**Exercise goal:** Your response must be made up of each line in the data below that contains the string "expectedparrot".

BEGIN Source material

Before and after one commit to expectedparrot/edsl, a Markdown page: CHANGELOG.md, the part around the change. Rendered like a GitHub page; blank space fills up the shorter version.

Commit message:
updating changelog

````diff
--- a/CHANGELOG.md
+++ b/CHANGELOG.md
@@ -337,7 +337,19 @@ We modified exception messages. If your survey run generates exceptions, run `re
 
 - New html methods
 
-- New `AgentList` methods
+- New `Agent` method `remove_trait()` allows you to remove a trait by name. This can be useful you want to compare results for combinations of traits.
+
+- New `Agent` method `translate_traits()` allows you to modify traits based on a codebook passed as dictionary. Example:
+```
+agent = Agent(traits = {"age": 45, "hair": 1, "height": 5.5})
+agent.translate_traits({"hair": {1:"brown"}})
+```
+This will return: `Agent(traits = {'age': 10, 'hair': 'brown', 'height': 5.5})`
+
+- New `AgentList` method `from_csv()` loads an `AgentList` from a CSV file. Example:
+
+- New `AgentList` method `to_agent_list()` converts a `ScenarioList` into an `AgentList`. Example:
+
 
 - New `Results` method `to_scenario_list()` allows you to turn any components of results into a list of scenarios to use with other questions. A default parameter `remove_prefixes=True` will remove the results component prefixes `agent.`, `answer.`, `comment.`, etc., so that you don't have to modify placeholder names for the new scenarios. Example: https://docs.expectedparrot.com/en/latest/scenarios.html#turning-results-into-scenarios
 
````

END Source material
BEGIN Source material

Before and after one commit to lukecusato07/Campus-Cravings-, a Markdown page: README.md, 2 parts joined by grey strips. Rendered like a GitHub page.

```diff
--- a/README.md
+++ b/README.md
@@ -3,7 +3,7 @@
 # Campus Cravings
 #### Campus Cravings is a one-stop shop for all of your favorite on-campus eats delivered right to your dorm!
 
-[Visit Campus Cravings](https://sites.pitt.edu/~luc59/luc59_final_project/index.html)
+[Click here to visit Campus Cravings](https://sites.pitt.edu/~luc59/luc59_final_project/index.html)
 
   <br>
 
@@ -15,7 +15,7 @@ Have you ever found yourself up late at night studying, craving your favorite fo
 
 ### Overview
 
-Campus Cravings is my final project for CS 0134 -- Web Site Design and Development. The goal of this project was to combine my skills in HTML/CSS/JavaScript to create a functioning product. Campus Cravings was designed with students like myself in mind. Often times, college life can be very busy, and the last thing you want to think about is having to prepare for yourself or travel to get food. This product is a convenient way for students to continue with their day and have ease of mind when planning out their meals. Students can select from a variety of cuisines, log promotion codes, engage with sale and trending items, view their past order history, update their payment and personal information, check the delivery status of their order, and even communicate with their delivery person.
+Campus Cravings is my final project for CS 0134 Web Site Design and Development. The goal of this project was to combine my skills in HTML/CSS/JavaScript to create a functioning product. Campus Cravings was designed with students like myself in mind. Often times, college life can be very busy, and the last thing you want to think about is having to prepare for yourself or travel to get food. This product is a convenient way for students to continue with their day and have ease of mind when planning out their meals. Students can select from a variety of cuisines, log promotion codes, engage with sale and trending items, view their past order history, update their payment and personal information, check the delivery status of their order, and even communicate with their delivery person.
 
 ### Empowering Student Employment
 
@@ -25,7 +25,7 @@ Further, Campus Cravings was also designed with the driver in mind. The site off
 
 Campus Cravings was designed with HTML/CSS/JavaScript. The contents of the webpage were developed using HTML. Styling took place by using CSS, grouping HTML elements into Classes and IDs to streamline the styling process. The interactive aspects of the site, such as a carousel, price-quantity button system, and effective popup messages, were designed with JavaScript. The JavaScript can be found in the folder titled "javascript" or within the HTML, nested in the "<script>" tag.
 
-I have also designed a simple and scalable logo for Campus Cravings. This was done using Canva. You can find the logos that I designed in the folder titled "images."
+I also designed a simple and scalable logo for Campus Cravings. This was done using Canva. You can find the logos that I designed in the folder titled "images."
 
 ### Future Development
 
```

END Source material

**Result of the task:**
Before and after one commit to expectedparrot/edsl, a Markdown page: CHANGELOG.md, the part around the change. Rendered like a GitHub page; blank space fills up the shorter version.
 - New `Results` method `to_scenario_list()` allows you to turn any components of results into a list of scenarios to use with other questions. A default parameter `remove_prefixes=True` will remove the results component prefixes `agent.`, `answer.`, `comment.`, etc., so that you don't have to modify placeholder names for the new scenarios. Example: https://docs.expectedparrot.com/en/latest/scenarios.html#turning-results-into-scenarios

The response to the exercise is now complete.